“I do think I feel more anxiety in motherhood than I did prior to pregnancy loss and secondary infertility. It’s that feeling of the ‘I never thought this would happen to me’ situations becoming your reality again and again, and you realize that human life is not a guarantee, bad things happen to *ME*, and then the panic can set in.
I’ve gone through it in waves over the past couple of years. I might have an anxious day here or there now, rather than it being a constant.”
I have no pat answers for how to combat this.
I know that some people chose therapy, medication, yoga, running, knitting…or writing.
Whatever you choose, if you choose at all, the only thing I can say is Well Done You for even acknowledging that you know this about yourself, that you do worry about losing your child(ren).
And please, remember you aren’t alone.
Infertility and loss can change us in very profound ways, least of which is how we parent any child(ren) who may come along.
Photo by Hailey Kean on Unsplash
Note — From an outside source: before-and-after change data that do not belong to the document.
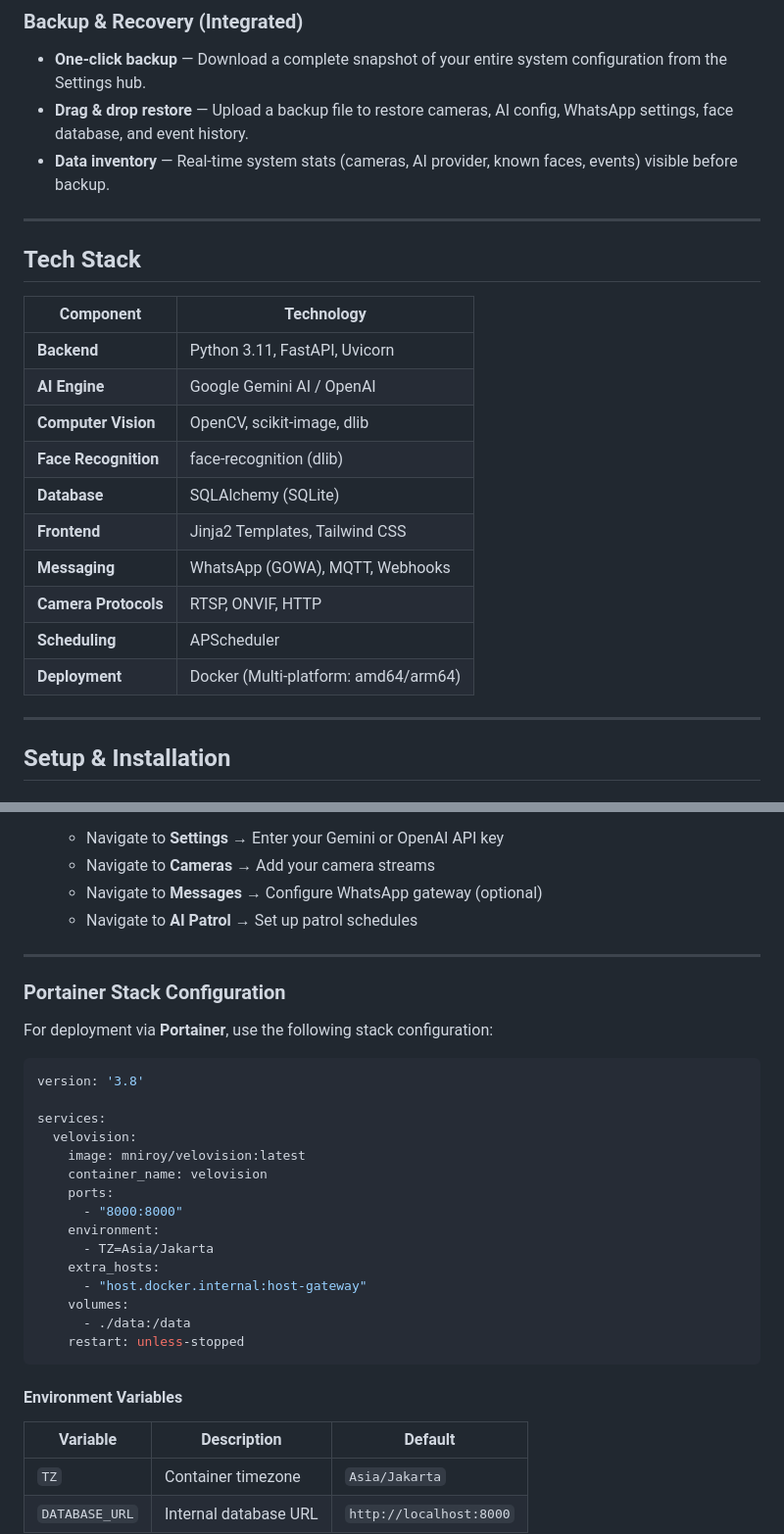
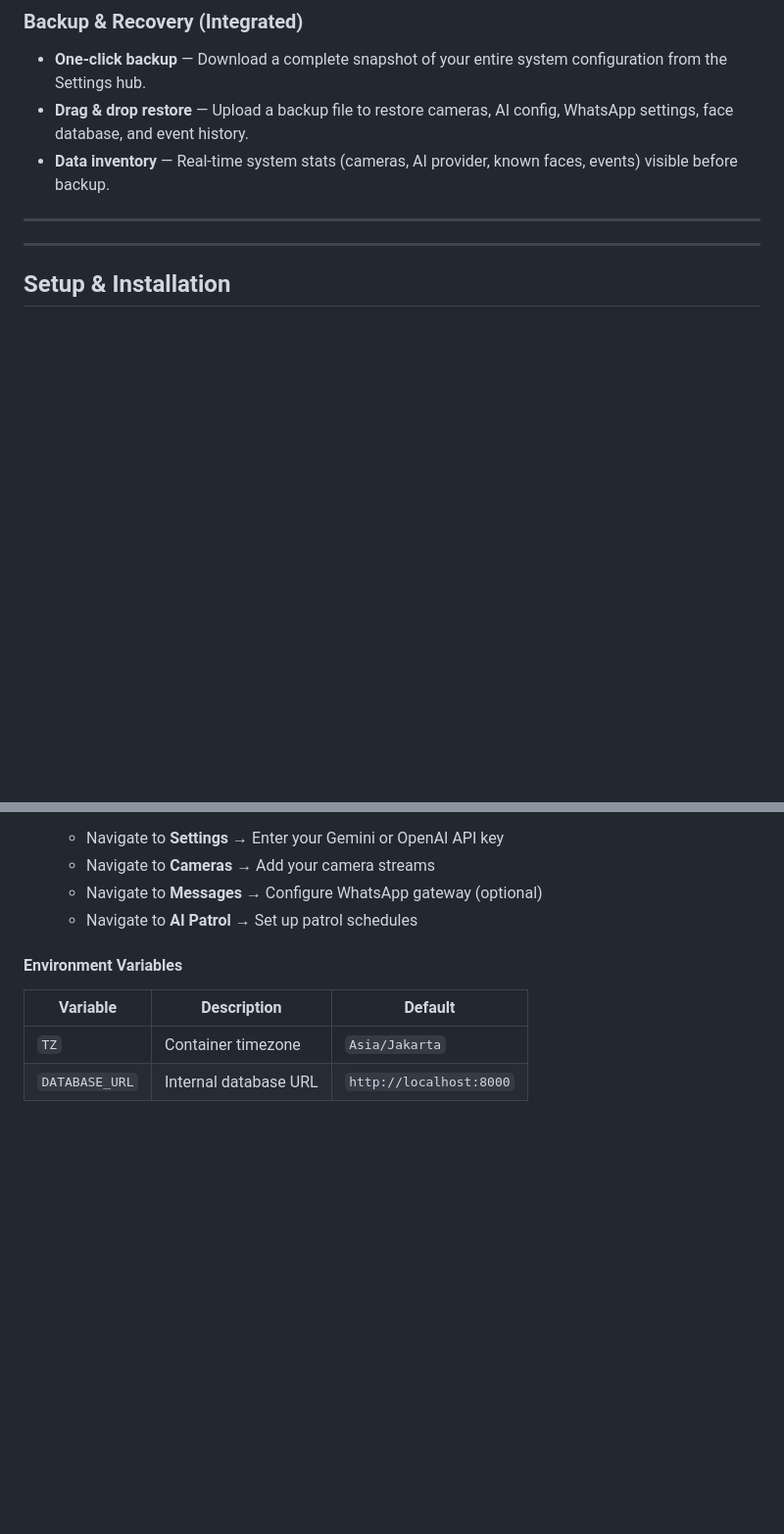
Before and after one commit to mniroy/velovision, a Markdown page: README.md, 2 parts joined by grey strips. Shown: that part at 98% size. GitHub-like rendering; blank space fills up the shorter version.

Commit message:
Revise README for improved clarity and organization
Updated README to enhance clarity and structure, including new sections and removing outdated content.

````diff
--- a/README.md
+++ b/README.md
@@ -89,20 +76,6 @@ Advanced intelligence modules designed for specific home security and monitoring
 
 ---
 
-## Tech Stack
-
-| Component | Technology |
-|-----------|-----------|
-| **Backend** | Python 3.11, FastAPI, Uvicorn |
-| **AI Engine** | Google Gemini AI / OpenAI |
-| **Computer Vision** | OpenCV, scikit-image, dlib |
-| **Face Recognition** | face-recognition (dlib) |
-| **Database** | SQLAlchemy (SQLite) |
-| **Frontend** | Jinja2 Templates, Tailwind CSS |
-| **Messaging** | WhatsApp (GOWA), MQTT, Webhooks |
-| **Camera Protocols** | RTSP, ONVIF, HTTP |
-| **Scheduling** | APScheduler |
-| **Deployment** | Docker (Multi-platform: amd64/arm64) |
 
 ---
 
@@ -147,29 +120,7 @@ Advanced intelligence modules designed for specific home security and monitoring
     - Navigate to **Messages** → Configure WhatsApp gateway (optional)
     - Navigate to **AI Patrol** → Set up patrol schedules
 
----
 
-### Portainer Stack Configuration
-
-For deployment via **Portainer**, use the following stack configuration:
-
-```yaml
-version: '3.8'
-
-services:
-  velovision:
-    image: mniroy/velovision:latest
-    container_name: velovision
-    ports:
-      - "8000:8000"
-    environment:
-      - TZ=Asia/Jakarta
-    extra_hosts:
-      - "host.docker.internal:host-gateway"
-    volumes:
-      - ./data:/data
-    restart: unless-stopped
-```
 
 #### Environment Variables
 
````
Also changed, not shown: other parts of README.md (+4 -17 lines).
Jill Kawchak is the proud mama to one truly amazing daughter, the wife of a good man, and a companion of a very troublesome Labrador retriever. Her days are spent homeschooling from the shadow of the Rocky Mountains in Cochrane, Alberta, where her daughter constantly begs to go exploring. She had always wanted to be a mother and started TTC just after her wedding in 2006. Jill has been diagnosed with PCOS, and was told motherhood would be a difficult goal to attain, but after 3.5 years of infertility with one early loss, the clouds parted, and the sunshine that was a little girl with blue eyes and brown curls broke through. However, in the years since her daughter arrived, there have been another 4 early losses. After *much* debate, angst and tears, Jill and her husband, Mark, have decided to end their fertility journey and are now focused on ‘what comes next’. She writes to keep sane, and support those who are also experiencing infertility and baby loss.